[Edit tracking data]
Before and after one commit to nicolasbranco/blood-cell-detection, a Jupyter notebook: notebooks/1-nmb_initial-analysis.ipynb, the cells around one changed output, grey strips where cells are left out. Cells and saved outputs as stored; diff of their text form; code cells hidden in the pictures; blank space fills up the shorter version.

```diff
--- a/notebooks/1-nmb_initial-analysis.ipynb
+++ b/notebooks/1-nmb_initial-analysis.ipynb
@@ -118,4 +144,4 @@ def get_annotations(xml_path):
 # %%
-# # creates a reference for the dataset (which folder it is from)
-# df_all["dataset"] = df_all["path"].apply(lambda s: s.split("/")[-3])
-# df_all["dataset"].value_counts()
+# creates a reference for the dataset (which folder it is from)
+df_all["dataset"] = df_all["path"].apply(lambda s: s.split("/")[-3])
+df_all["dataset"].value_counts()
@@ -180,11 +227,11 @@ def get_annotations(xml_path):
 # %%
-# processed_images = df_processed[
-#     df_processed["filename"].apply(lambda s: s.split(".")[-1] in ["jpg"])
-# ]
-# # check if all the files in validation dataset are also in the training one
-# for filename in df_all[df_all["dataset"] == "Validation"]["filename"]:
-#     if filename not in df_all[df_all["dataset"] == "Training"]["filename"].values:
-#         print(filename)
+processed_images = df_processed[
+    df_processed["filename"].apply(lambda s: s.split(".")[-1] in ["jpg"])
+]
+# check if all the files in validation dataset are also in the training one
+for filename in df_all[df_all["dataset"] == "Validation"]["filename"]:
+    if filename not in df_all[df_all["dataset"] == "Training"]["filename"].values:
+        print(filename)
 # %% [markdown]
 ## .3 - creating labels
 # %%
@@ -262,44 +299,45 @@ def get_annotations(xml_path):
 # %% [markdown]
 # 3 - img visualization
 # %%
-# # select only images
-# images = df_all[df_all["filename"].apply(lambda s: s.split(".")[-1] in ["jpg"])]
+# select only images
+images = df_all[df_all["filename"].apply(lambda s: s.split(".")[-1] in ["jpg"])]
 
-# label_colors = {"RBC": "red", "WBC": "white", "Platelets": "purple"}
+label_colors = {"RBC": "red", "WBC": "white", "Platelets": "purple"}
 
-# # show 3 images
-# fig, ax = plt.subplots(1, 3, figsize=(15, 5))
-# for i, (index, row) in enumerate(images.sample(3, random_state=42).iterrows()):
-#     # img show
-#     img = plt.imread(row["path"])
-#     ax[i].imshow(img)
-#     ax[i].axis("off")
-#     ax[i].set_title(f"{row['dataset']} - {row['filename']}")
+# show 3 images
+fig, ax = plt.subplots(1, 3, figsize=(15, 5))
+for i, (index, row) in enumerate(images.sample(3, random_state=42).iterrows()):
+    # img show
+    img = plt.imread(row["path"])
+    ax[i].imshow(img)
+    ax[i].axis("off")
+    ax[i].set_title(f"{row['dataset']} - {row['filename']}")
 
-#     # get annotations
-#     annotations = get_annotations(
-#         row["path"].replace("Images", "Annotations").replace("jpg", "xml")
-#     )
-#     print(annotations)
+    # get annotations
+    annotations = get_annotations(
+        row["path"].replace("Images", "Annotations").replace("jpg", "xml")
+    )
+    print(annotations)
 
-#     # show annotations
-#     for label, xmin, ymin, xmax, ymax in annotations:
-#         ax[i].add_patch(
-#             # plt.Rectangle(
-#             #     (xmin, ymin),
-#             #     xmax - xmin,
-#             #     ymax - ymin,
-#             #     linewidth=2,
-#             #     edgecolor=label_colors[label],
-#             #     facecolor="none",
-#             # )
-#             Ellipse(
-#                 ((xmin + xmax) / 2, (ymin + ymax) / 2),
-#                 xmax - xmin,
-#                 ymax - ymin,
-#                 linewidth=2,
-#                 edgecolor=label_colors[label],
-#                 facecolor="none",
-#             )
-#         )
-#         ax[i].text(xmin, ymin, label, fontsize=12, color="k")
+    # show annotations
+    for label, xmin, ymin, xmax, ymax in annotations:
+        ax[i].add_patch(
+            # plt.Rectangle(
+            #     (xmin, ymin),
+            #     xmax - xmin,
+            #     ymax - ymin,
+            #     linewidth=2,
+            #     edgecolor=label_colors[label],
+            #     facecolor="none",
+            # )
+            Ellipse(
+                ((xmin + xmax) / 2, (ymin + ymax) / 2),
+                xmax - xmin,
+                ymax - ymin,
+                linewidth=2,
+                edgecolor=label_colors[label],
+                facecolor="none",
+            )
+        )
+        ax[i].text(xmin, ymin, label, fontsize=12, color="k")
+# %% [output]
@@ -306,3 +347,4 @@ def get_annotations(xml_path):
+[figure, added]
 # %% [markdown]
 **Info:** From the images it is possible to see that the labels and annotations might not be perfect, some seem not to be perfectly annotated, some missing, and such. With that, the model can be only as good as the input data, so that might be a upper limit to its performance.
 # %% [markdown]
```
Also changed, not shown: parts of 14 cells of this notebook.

## Instructions to follow:
Reproduce the entries above in full, precisely as written.

## Task output:
Before and after one commit to nicolasbranco/blood-cell-detection, a Jupyter notebook: notebooks/1-nmb_initial-analysis.ipynb, the cells around one changed output, grey strips where cells are left out. Cells and saved outputs as stored; diff of their text form; code cells hidden in the pictures; blank space fills up the shorter version.

```diff
--- a/notebooks/1-nmb_initial-analysis.ipynb
+++ b/notebooks/1-nmb_initial-analysis.ipynb
@@ -118,4 +144,4 @@ def get_annotations(xml_path):
 # %%
-# # creates a reference for the dataset (which folder it is from)
-# df_all["dataset"] = df_all["path"].apply(lambda s: s.split("/")[-3])
-# df_all["dataset"].value_counts()
+# creates a reference for the dataset (which folder it is from)
+df_all["dataset"] = df_all["path"].apply(lambda s: s.split("/")[-3])
+df_all["dataset"].value_counts()
@@ -180,11 +227,11 @@ def get_annotations(xml_path):
 # %%
-# processed_images = df_processed[
-#     df_processed["filename"].apply(lambda s: s.split(".")[-1] in ["jpg"])
-# ]
-# # check if all the files in validation dataset are also in the training one
-# for filename in df_all[df_all["dataset"] == "Validation"]["filename"]:
-#     if filename not in df_all[df_all["dataset"] == "Training"]["filename"].values:
-#         print(filename)
+processed_images = df_processed[
+    df_processed["filename"].apply(lambda s: s.split(".")[-1] in ["jpg"])
+]
+# check if all the files in validation dataset are also in the training one
+for filename in df_all[df_all["dataset"] == "Validation"]["filename"]:
+    if filename not in df_all[df_all["dataset"] == "Training"]["filename"].values:
+        print(filename)
 # %% [markdown]
 ## .3 - creating labels
 # %%
@@ -262,44 +299,45 @@ def get_annotations(xml_path):
 # %% [markdown]
 # 3 - img visualization
 # %%
-# # select only images
-# images = df_all[df_all["filename"].apply(lambda s: s.split(".")[-1] in ["jpg"])]
+# select only images
+images = df_all[df_all["filename"].apply(lambda s: s.split(".")[-1] in ["jpg"])]
 
-# label_colors = {"RBC": "red", "WBC": "white", "Platelets": "purple"}
+label_colors = {"RBC": "red", "WBC": "white", "Platelets": "purple"}
 
-# # show 3 images
-# fig, ax = plt.subplots(1, 3, figsize=(15, 5))
-# for i, (index, row) in enumerate(images.sample(3, random_state=42).iterrows()):
-#     # img show
-#     img = plt.imread(row["path"])
-#     ax[i].imshow(img)
-#     ax[i].axis("off")
-#     ax[i].set_title(f"{row['dataset']} - {row['filename']}")
+# show 3 images
+fig, ax = plt.subplots(1, 3, figsize=(15, 5))
+for i, (index, row) in enumerate(images.sample(3, random_state=42).iterrows()):
+    # img show
+    img = plt.imread(row["path"])
+    ax[i].imshow(img)
+    ax[i].axis("off")
+    ax[i].set_title(f"{row['dataset']} - {row['filename']}")
 
-#     # get annotations
-#     annotations = get_annotations(
-#         row["path"].replace("Images", "Annotations").replace("jpg", "xml")
-#     )
-#     print(annotations)
+    # get annotations
+    annotations = get_annotations(
+        row["path"].replace("Images", "Annotations").replace("jpg", "xml")
+    )
+    print(annotations)
 
-#     # show annotations
-#     for label, xmin, ymin, xmax, ymax in annotations:
-#         ax[i].add_patch(
-#             # plt.Rectangle(
-#             #     (xmin, ymin),
-#             #     xmax - xmin,
-#             #     ymax - ymin,
-#             #     linewidth=2,
-#             #     edgecolor=label_colors[label],
-#             #     facecolor="none",
-#             # )
-#             Ellipse(
-#                 ((xmin + xmax) / 2, (ymin + ymax) / 2),
-#                 xmax - xmin,
-#                 ymax - ymin,
-#                 linewidth=2,
-#                 edgecolor=label_colors[label],
-#                 facecolor="none",
-#             )
-#         )
-#         ax[i].text(xmin, ymin, label, fontsize=12, color="k")
+    # show annotations
+    for label, xmin, ymin, xmax, ymax in annotations:
+        ax[i].add_patch(
+            # plt.Rectangle(
+            #     (xmin, ymin),
+            #     xmax - xmin,
+            #     ymax - ymin,
+            #     linewidth=2,
+            #     edgecolor=label_colors[label],
+            #     facecolor="none",
+            # )
+            Ellipse(
+                ((xmin + xmax) / 2, (ymin + ymax) / 2),
+                xmax - xmin,
+                ymax - ymin,
+                linewidth=2,
+                edgecolor=label_colors[label],
+                facecolor="none",
+            )
+        )
+        ax[i].text(xmin, ymin, label, fontsize=12, color="k")
+# %% [output]
@@ -306,3 +347,4 @@ def get_annotations(xml_path):
+[figure, added]
 # %% [markdown]
 **Info:** From the images it is possible to see that the labels and annotations might not be perfect, some seem not to be perfectly annotated, some missing, and such. With that, the model can be only as good as the input data, so that might be a upper limit to its performance.
 # %% [markdown]
```
Also changed, not shown: parts of 14 cells of this notebook.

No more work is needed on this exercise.